Krugman really hit the nail on the head with his observation of the increasingly noticeable difference between the two parties basic moral and intellectual principles. “When you revisit Democratic debates after what went down Saturday, it doesn’t feel as if you’re watching a different party,” wrote Krugman. “It feels as if you’ve entered a different intellectual and moral universe.”
This isn’t an opinion. It’s math. The thing about reality is that it’s always there and you’re subject to the constraints of it whether you choose to believe in it or not. Barring a political deus ex machina of statistically inexpressible proportions, Bernie Sanders just isn’t going to be president. But given that this election is bigger than any one person — or any one grudge should that person not win — will Sanders’s rabid fanbase vote for someone they’ve spent months utterly demonizing?

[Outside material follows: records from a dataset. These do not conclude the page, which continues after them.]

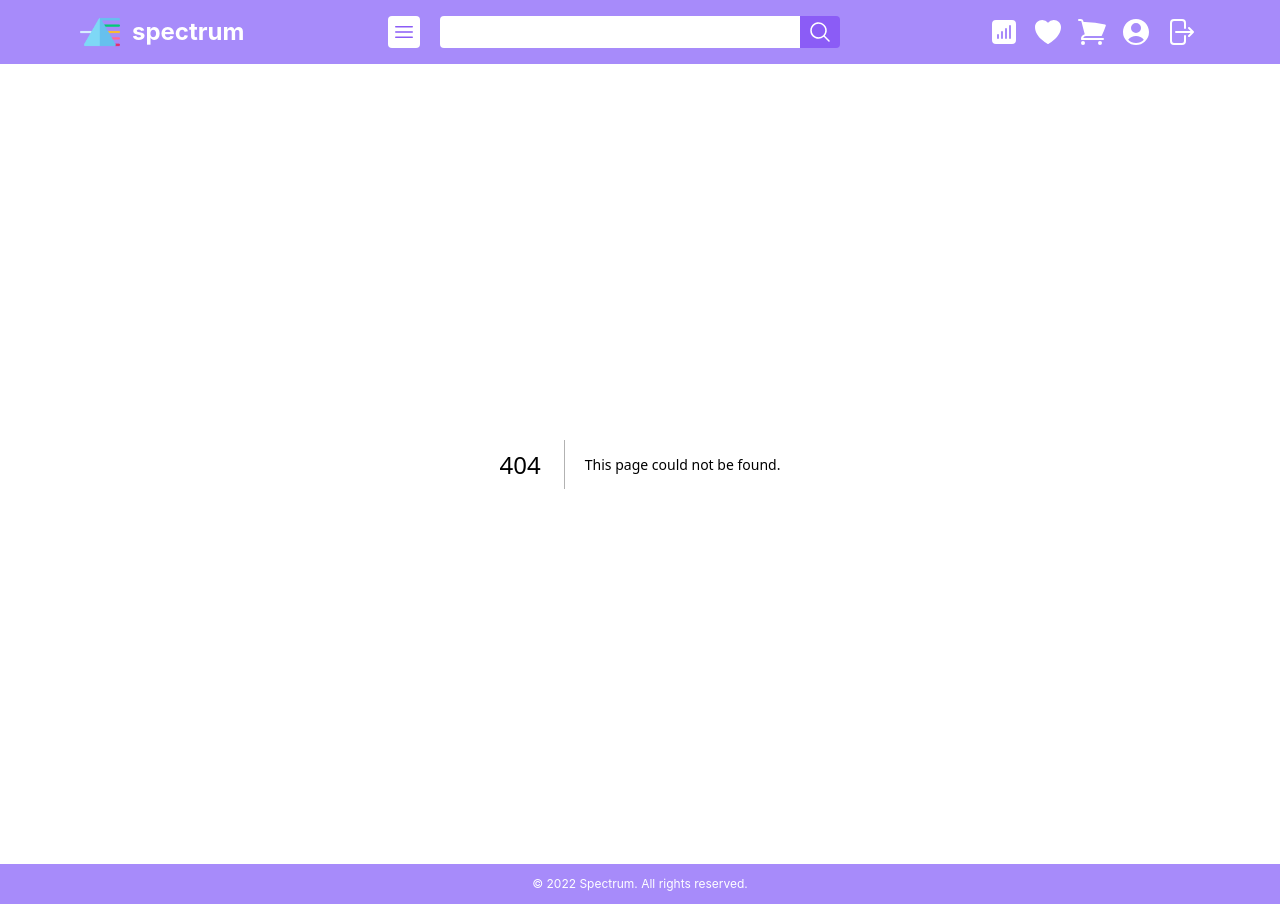
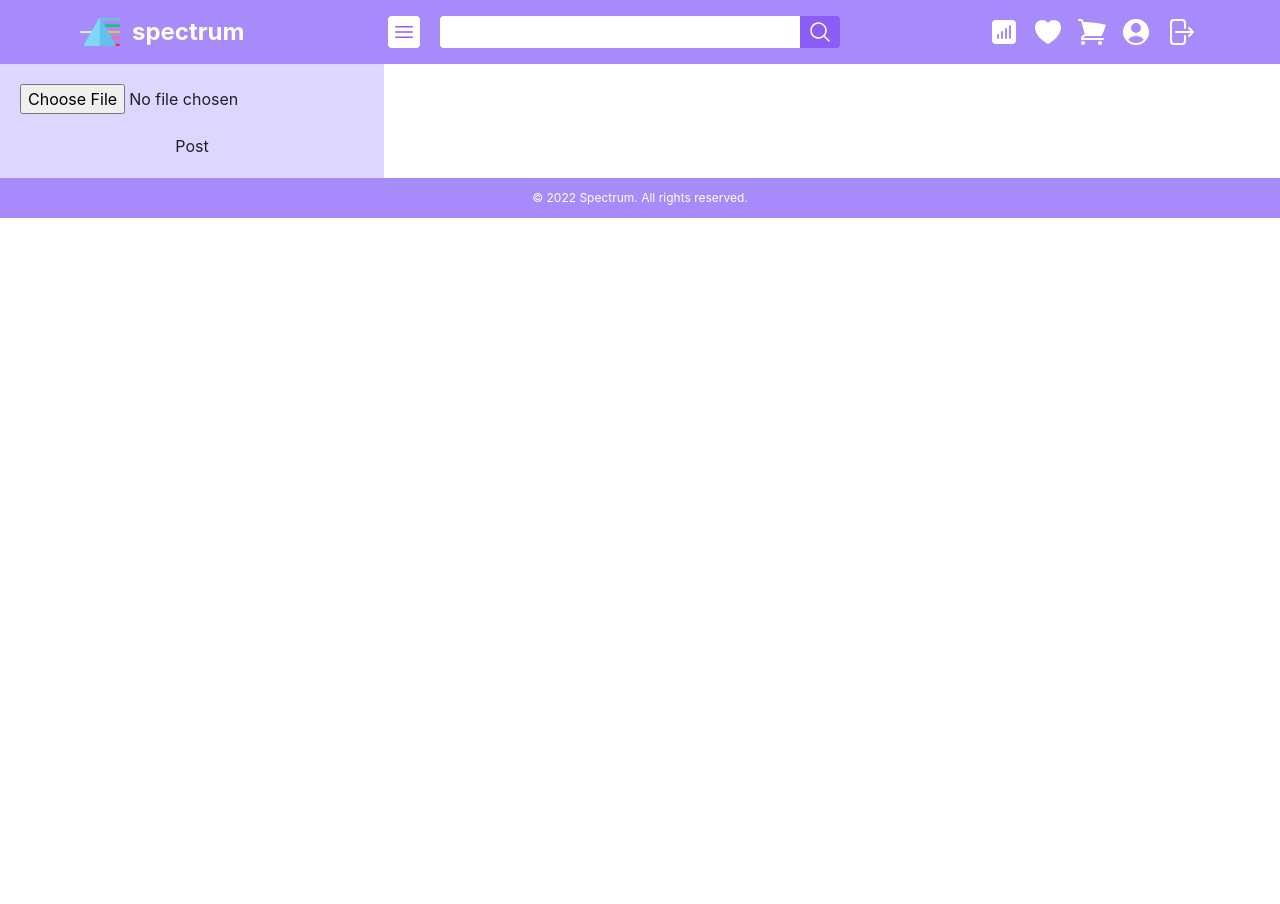
Before and after one commit to IlyaOnishchik/spectrum, a Next.js app in the folder client/: page /uploadImageTest in a window 1280 px wide. Before the commit this address had no page. After the commit the page ends 800 px from the top, so only its background shows below. Built offline with nearby package versions, Linux system fonts and the light colour scheme.

Commit message:
Add client image upload hook

```diff
--- a/client/components/common/ImageInput.tsx
+++ b/client/components/common/ImageInput.tsx
@@ -1,8 +1,16 @@
+import { ChangeEvent, FC } from "react"
 
+type ImageInputProps = {
+  onChange: (e: ChangeEvent<HTMLInputElement>) => void
+}
 
-const ImageInput = () => {
+const ImageInput: FC<ImageInputProps> = ({ onChange }) => {
   return (
-    <input type='file' accept='image/*' onChange={e => console.log(e.target.files![0])}/>
+    <input
+      type='file'
+      accept='image/*'
+      onChange={onChange}
+    />
   )
 }
 
--- /dev/null
+++ b/client/hooks/useUploadImage.ts
@@ -0,0 +1,14 @@
+export const useUploadImage = () => {
+
+  const upload = (image: File) => {
+    let formData = new FormData()
+    formData.append('image', image)
+    fetch('http://localhost:3001/images', {
+      method: 'POST',
+      mode: 'no-cors',
+      body: formData,
+    })
+  }
+
+  return { upload }
+}
--- a/client/pages/test.tsx
+++ /dev/null
@@ -1,18 +0,0 @@
-import ImageInput from "../components/common/ImageInput"
-
-const TestPage = () => {
-
-  const handlePost = () => {
-    alert('Post image')
-  }
-
-  return (
-    <div className="flex flex-col max-w-fit p-5 gap-5 bg-violet-200">
-      <ImageInput/>
-      <input type='text' placeholder='path'/>
-      <button onClick={handlePost}>Post</button>
-    </div>
-  )
-}
-
-export default TestPage
--- /dev/null
+++ b/client/pages/uploadImageTest.tsx
@@ -0,0 +1,23 @@
+import { ChangeEvent, useState } from "react"
+import ImageInput from "../components/common/ImageInput"
+import { useUploadImage } from "../hooks/useUploadImage"
+
+const UploadImageTestPage = () => {
+
+  const [image, setImage] = useState<File | null>(null)
+
+  const { upload } = useUploadImage()
+
+  const handleChange = (e: ChangeEvent<HTMLInputElement>) => setImage(e.target.files![0])
+
+  const handlePost = () => image ? upload(image) : alert('Image - ' + image)
+
+  return (
+    <div className="flex flex-col max-w-fit p-5 gap-5 bg-violet-200">
+      <ImageInput onChange={handleChange}/>
+      <button onClick={handlePost}>Post</button>
+    </div>
+  )
+}
+
+export default UploadImageTestPage
```
Also changed, not shown: 1 other file (tests, documents, lock files or other folders).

On the sizzling heels of Senator Ted Cruz’s (R-TX) victory in Monday night’s Iowa caucuses, there has been a rush by the media to topple the candidacy of Iowa runner-up Donald Trump like some gold-plated, questionably-coiffed Saddam Hussein statue. For Trumpians looking for comfort beyond Microsoft conspiracy theories, history has some hope for them.